What to Know Today

NEW from THE TRACE: ATF revokes three times as many gun dealer licenses in 2022. According to data released Tuesday, the Bureau of Alcohol, Tobacco, Firearms and Explosives revoked 92 licenses in 2022 — roughly 1.3 percent of all the dealers inspected, The Trace’s Champe Barton reports. While the ATF has yet to recover from the slowdown of inspections caused by the pandemic, the agency revoked more licenses this fiscal year than in any year since 2008. The numbers provide the first indication that federal investigators have cracked down on lawbreaking gun distributors following guidance from the Biden administration ordering the agency to take a stricter tack during inspections. Read Barton’s full story, co-published with USA Today, here.

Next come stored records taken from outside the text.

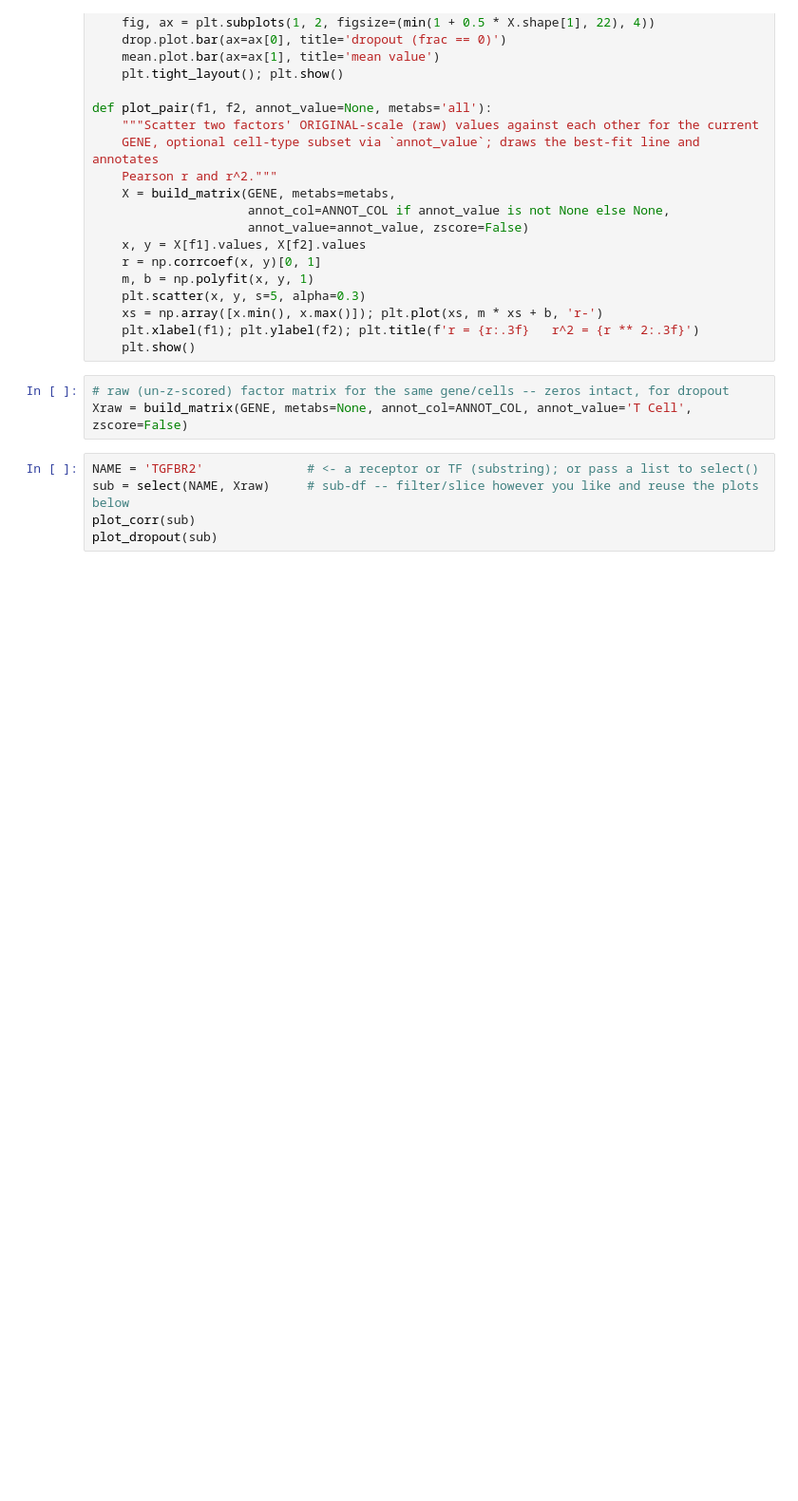
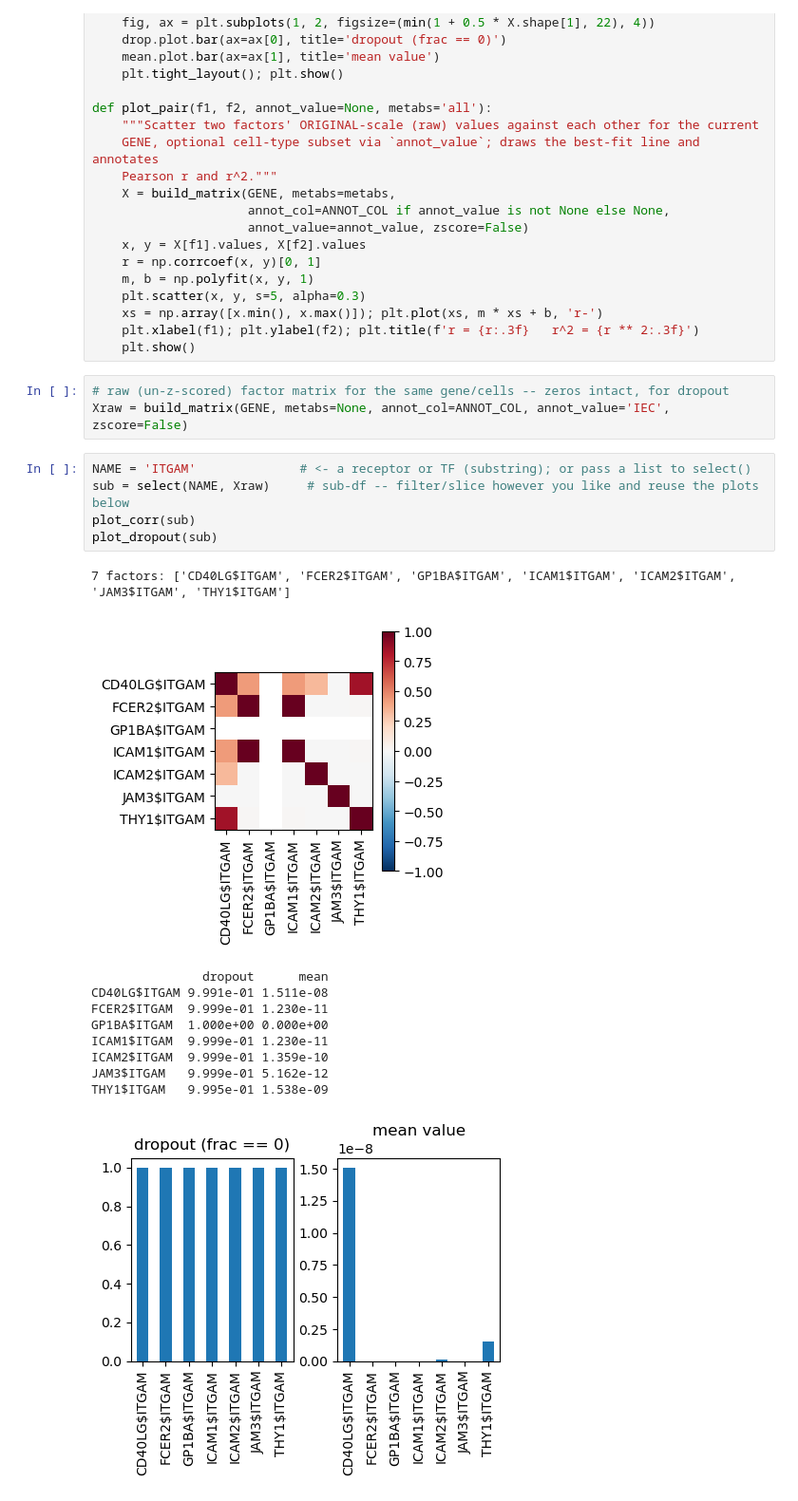
Before and after one commit to fosterea/MetabTravLR, a Jupyter notebook: metab_processing/LinearRegression/clusters.ipynb, the cells around one changed output. Shown at 95% size. Saved outputs shown, nothing was run; the diff lists cells and outputs as text; blank space fills up the shorter version.

```diff
--- a/metab_processing/LinearRegression/clusters.ipynb
+++ b/metab_processing/LinearRegression/clusters.ipynb
@@ -137,12 +191,24 @@ def plot_pair(f1, f2, annot_value=None, metabs='all'):
     plt.show()
 # %%
 # raw (un-z-scored) factor matrix for the same gene/cells -- zeros intact, for dropout
-Xraw = build_matrix(GENE, metabs=None, annot_col=ANNOT_COL, annot_value='T Cell', zscore=False)
+Xraw = build_matrix(GENE, metabs=None, annot_col=ANNOT_COL, annot_value='IEC', zscore=False)
 # %%
-NAME = 'TGFBR2'              # <- a receptor or TF (substring); or pass a list to select()
+NAME = 'ITGAM'              # <- a receptor or TF (substring); or pass a list to select()
 sub = select(NAME, Xraw)     # sub-df -- filter/slice however you like and reuse the plots below
 plot_corr(sub)
 plot_dropout(sub)
+# %% [output]
+7 factors: ['CD40LG$ITGAM', 'FCER2$ITGAM', 'GP1BA$ITGAM', 'ICAM1$ITGAM', 'ICAM2$ITGAM', 'JAM3$ITGAM', 'THY1$ITGAM']
+[figure, added]
+               dropout      mean
+CD40LG$ITGAM 9.991e-01 1.511e-08
+FCER2$ITGAM  9.999e-01 1.230e-11
+GP1BA$ITGAM  1.000e+00 0.000e+00
+ICAM1$ITGAM  9.999e-01 1.230e-11
+ICAM2$ITGAM  9.999e-01 1.359e-10
+JAM3$ITGAM   9.999e-01 5.162e-12
+THY1$ITGAM   9.995e-01 1.538e-09
+[figure, added]
 # %%
 # original-scale scatter of two factors (best-fit line + r / r^2); subset by cell type.
 cols = sub.columns
```
Also changed, not shown: parts of 6 cells of this notebook.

Ohio man sentenced for possession of modified handgun. After a physical altercation with a co-worker at a Cincinnati IHOP, Gionni Dews, 23, was waiting for a friend to pick him up when someone allegedly started shooting at him, hitting him in the leg. Dews fired back — with a 9mm Glock handgun that had been converted into an automatic weapon using 3D-printed parts, spraying more than 20 rounds in rapid succession, according to the Ohio Southern District Attorney’s Office. Dews pleaded guilty to possessing a machine gun in March, The Cincinnati Enquirer reported, and on Tuesday he was sentenced to 37 months in prison. Earlier this year, The Trace’s Alain Stephens, in collaboration with VICE News, reported on the exploding popularity of conversion devices.

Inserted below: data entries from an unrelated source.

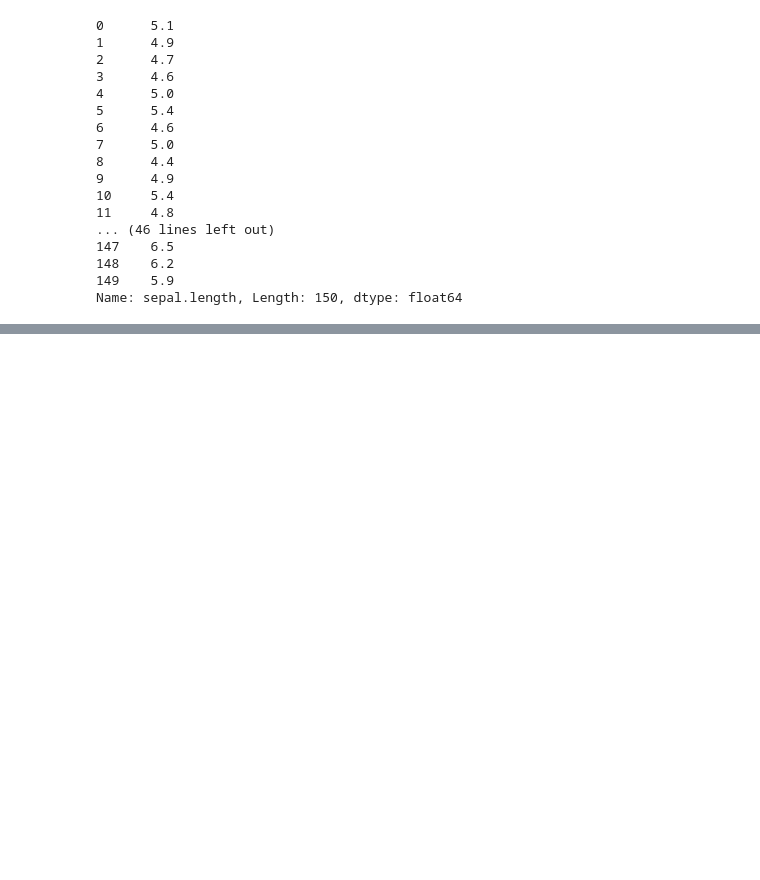
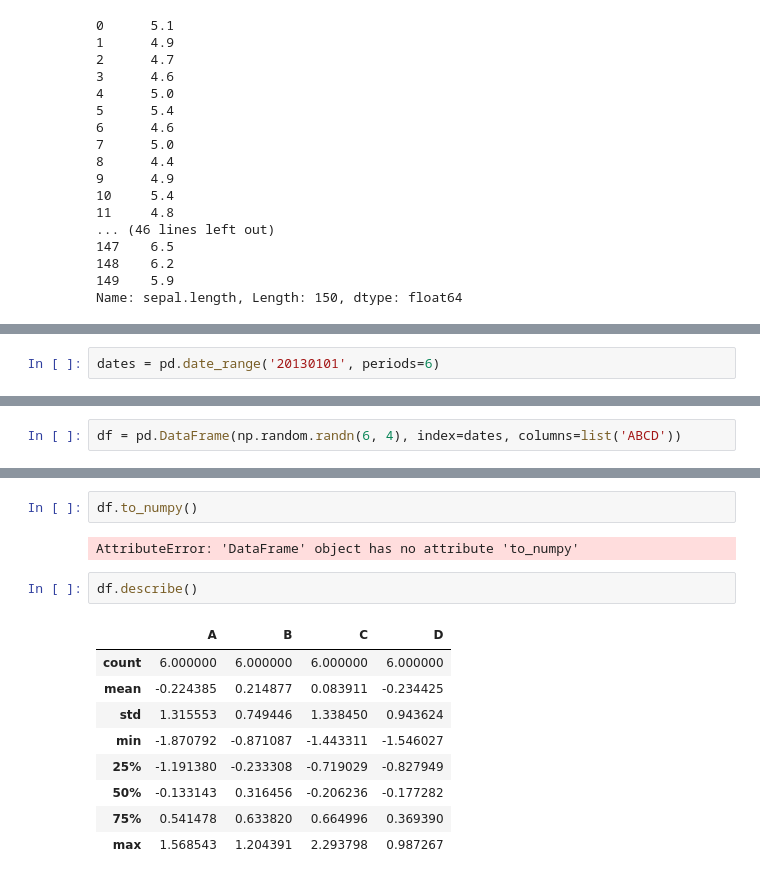
Before and after one commit to michealcannon/jupyter-example, a Jupyter notebook: pandas practice.ipynb, the cells around one changed output, grey strips where cells are left out. Cells and saved outputs as stored; diff of their text form; blank space fills up the shorter version.

```diff
--- a/pandas practice.ipynb
+++ b/pandas practice.ipynb
@@ -103,0 +185,2 @@ Name: sepal.length, Length: 150, dtype: float64
+# %%
+dates = pd.date_range('20130101', periods=6)
@@ -103,0 +193,2 @@ Name: sepal.length, Length: 150, dtype: float64
+# %%
+df = pd.DataFrame(np.random.randn(6, 4), index=dates, columns=list('ABCD'))
@@ -103,0 +249,16 @@ Name: sepal.length, Length: 150, dtype: float64
+# %%
+df.to_numpy()
+# %% [output]
+AttributeError: 'DataFrame' object has no attribute 'to_numpy'
+# %%
+df.describe()
+# %% [output]
+|  | A | B | C | D |
+| count | 6.000000 | 6.000000 | 6.000000 | 6.000000 |
+| mean | -0.224385 | 0.214877 | 0.083911 | -0.234425 |
+| std | 1.315553 | 0.749446 | 1.338450 | 0.943624 |
+| min | -1.870792 | -0.871087 | -1.443311 | -1.546027 |
+| 25% | -1.191380 | -0.233308 | -0.719029 | -0.827949 |
+| 50% | -0.133143 | 0.316456 | -0.206236 | -0.177282 |
+| 75% | 0.541478 | 0.633820 | 0.664996 | 0.369390 |
+| max | 1.568543 | 1.204391 | 2.293798 | 0.987267 |
```
Also changed, not shown: parts of 39 cells of this notebook, 2 other files.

Israel installs AI-powered turret capable of shooting bullets at Hebron checkpoint. Israel has long been on the cutting edge of weaponry that employs artificial intelligence; as The New York Times reported last year, the country’s intelligence agency assassinated the head of Iran’s nuclear program, Mohsen Fakhrizadeh, in 2020 using an AI-assisted, remote-controlled machine gun. Now, the Israeli Army has installed a remote-controlled, AI-powered system capable of dispersing stun grenades, tear gas, and sponge-tipped bullets at a Palestinian checkpoint in the city of Hebron, Motherboard reports, though an army spokesperson has said it will not use live fire. Israeli defense firm Smart Shooter created the system, and its website states that it aims to “revolutionize the world of small arms and optics by enabling every shooter to hit his target.”

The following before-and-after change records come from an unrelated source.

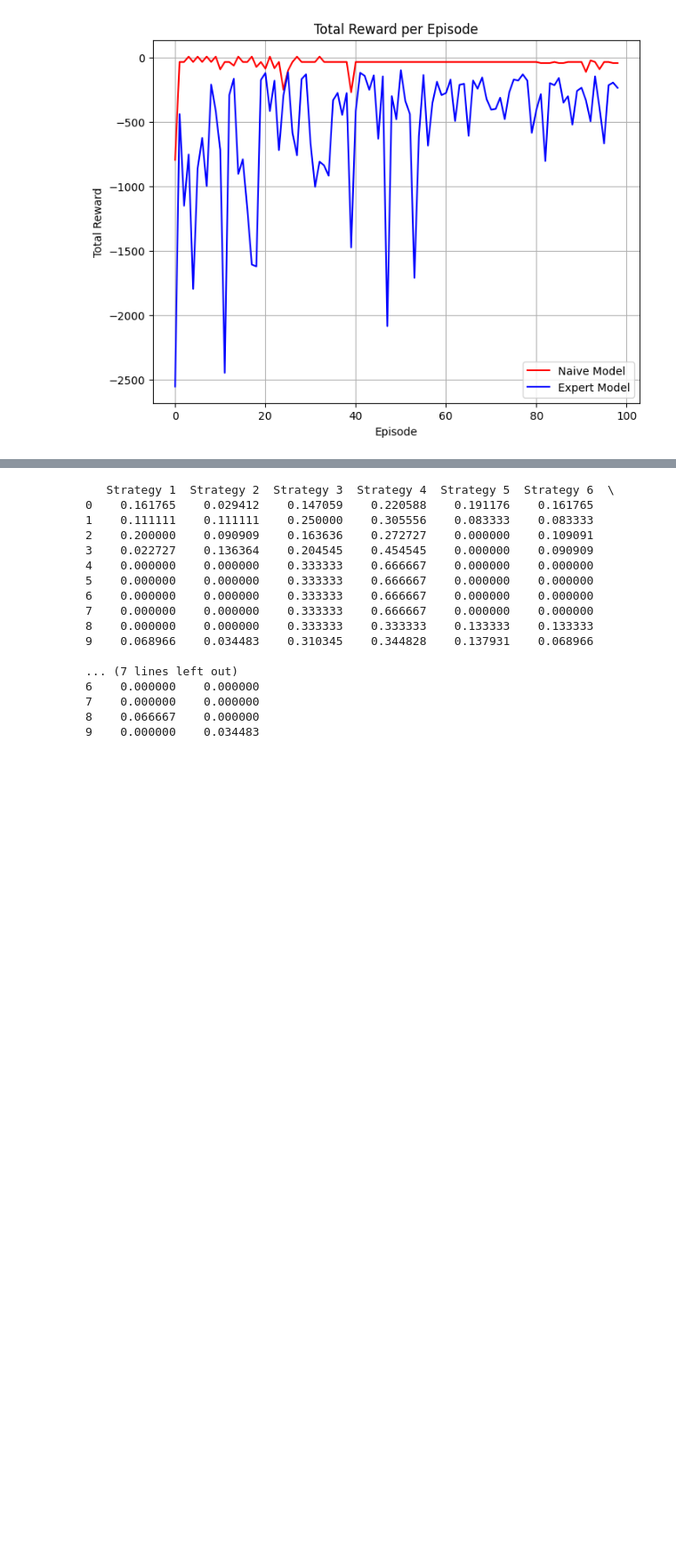
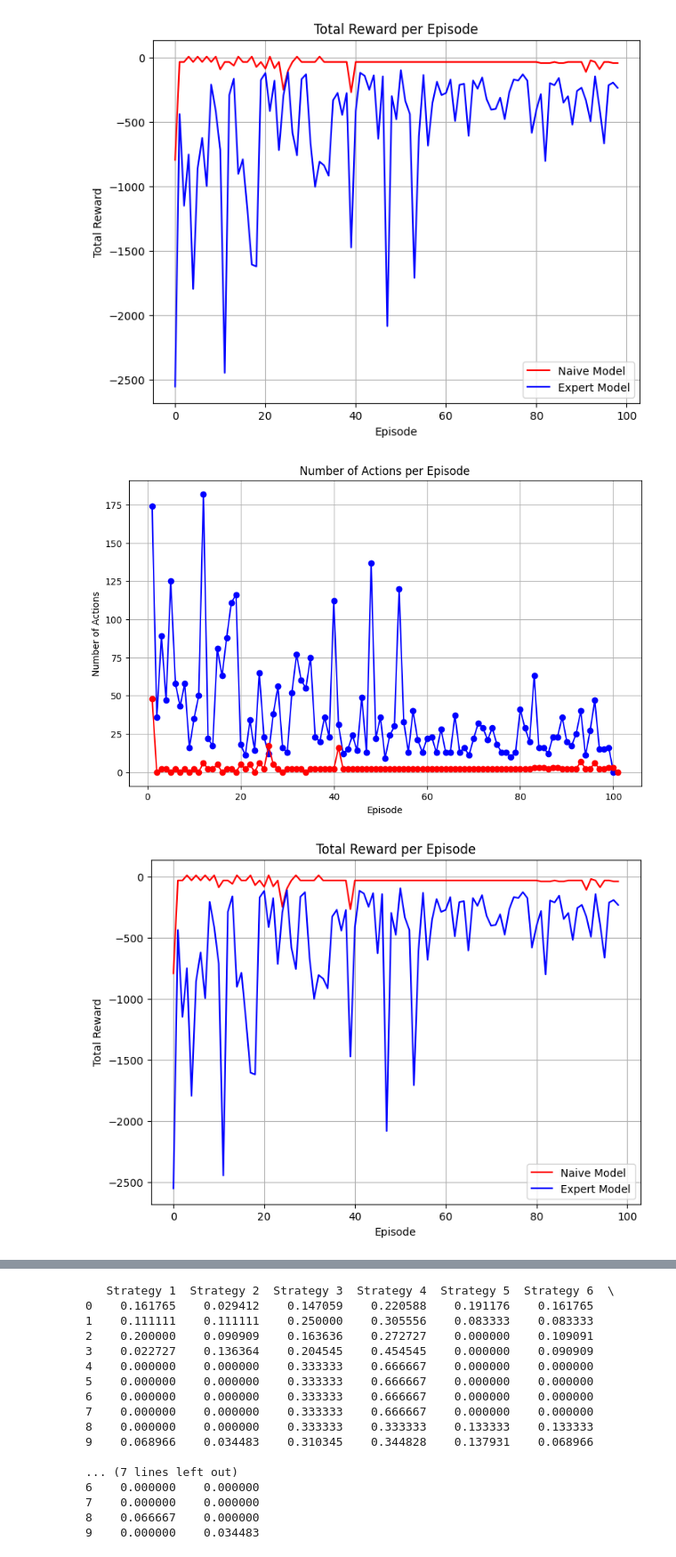
Before and after one commit to MAP-Cyber-Security-AI/Nimplant, a Jupyter notebook: dataEvaluation_new.ipynb, the cells around one changed output, grey strips where cells are left out. Shown at 89% size. Cells and saved outputs as stored; diff of their text form; code cells hidden in the pictures; blank space fills up the shorter version.

```diff
--- a/dataEvaluation_new.ipynb
+++ b/dataEvaluation_new.ipynb
@@ -208,3 +285,32 @@ ax.grid(True)
 plt.show()
 # %% [output]
 [figure]
+# %%
+import matplotlib.pyplot as plt
+from matplotlib.gridspec import GridSpec
+
+# First Plot
+plt.figure(figsize=(10, 6))
+plt.plot(summary_df['Episode'], summary_df['Number of Actions'], marker='o', linestyle='-', color='blue')
+plt.plot(summary_df_naive2['Episode'], summary_df_naive2['Number of Actions'], marker='o', linestyle='-', color='red')
+plt.title('Number of Actions per Episode')
+plt.xlabel('Episode')
+plt.ylabel('Number of Actions')
+plt.grid(True)
+
+# Second Plot
+fig, ax = plt.subplots(figsize=(8, 6))
+ax.plot(calculate_rewards(df_naive, naive_eps_idx), color='red', label='Naive Model')
+ax.plot(calculate_rewards(df_expert, expert_eps_idx), color='blue', label='Expert Model')
+ax.set_xlabel('Episode')
+ax.set_ylabel('Total Reward')
+ax.set_title('Total Reward per Episode')
+ax.legend()
+ax.grid(True)
+
+# Arrange Plots Side by Side
+fig.tight_layout(pad=3.0)
+plt.show()
+# %% [output]
+[figure, added]
+[figure, added]
```
Also changed, not shown: parts of 9 cells of this notebook.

After Oakland high school shooting, yoga instructors and acupuncturists offer healing clinic. Oakland, California, saw its 100th homicide of the year on Monday, SFist reported, following a week in which six people were shot at a local high school and two high school students were fatally shot at a house party. On Sunday, a group of massage therapists, yoga instructors, acupuncturists, and other alternative healers hosted a free clinic for people affected by gun violence, in the hopes of doing something positive for the community amid the tumult. “It’s a kind of self-care,” one attendee who works in the school district told The San Francisco Chronicle, “and it’s quiet.”

Another Texas National Guard member deployed to “Operation Lone Star” dies by suicide. On Tuesday morning, a soldier deployed to the mission shot and killed himself with his service weapon, The Texas Tribune and Military Times reported, following a wave of suicides among border mission personnel last year, signaling a crisis. Four soldiers killed themselves in the span of two months at the end of 2021. Current or former military members accounted for 23 percent of gun suicide deaths in 2019, according to the Center for American Progress, and they’re more likely to kill themselves with a firearm than by any other means. If you are having thoughts of suicide, help is available 24 hours a day: Call or text the Suicide & Crisis Lifeline at 988. More resources here.

Data Point

71 percent — the percentage of veterans who used a firearm to kill themselves in 2020. That’s up 4.5 percent from 2001. [2022 National Veteran Suicide Prevention Annual Report]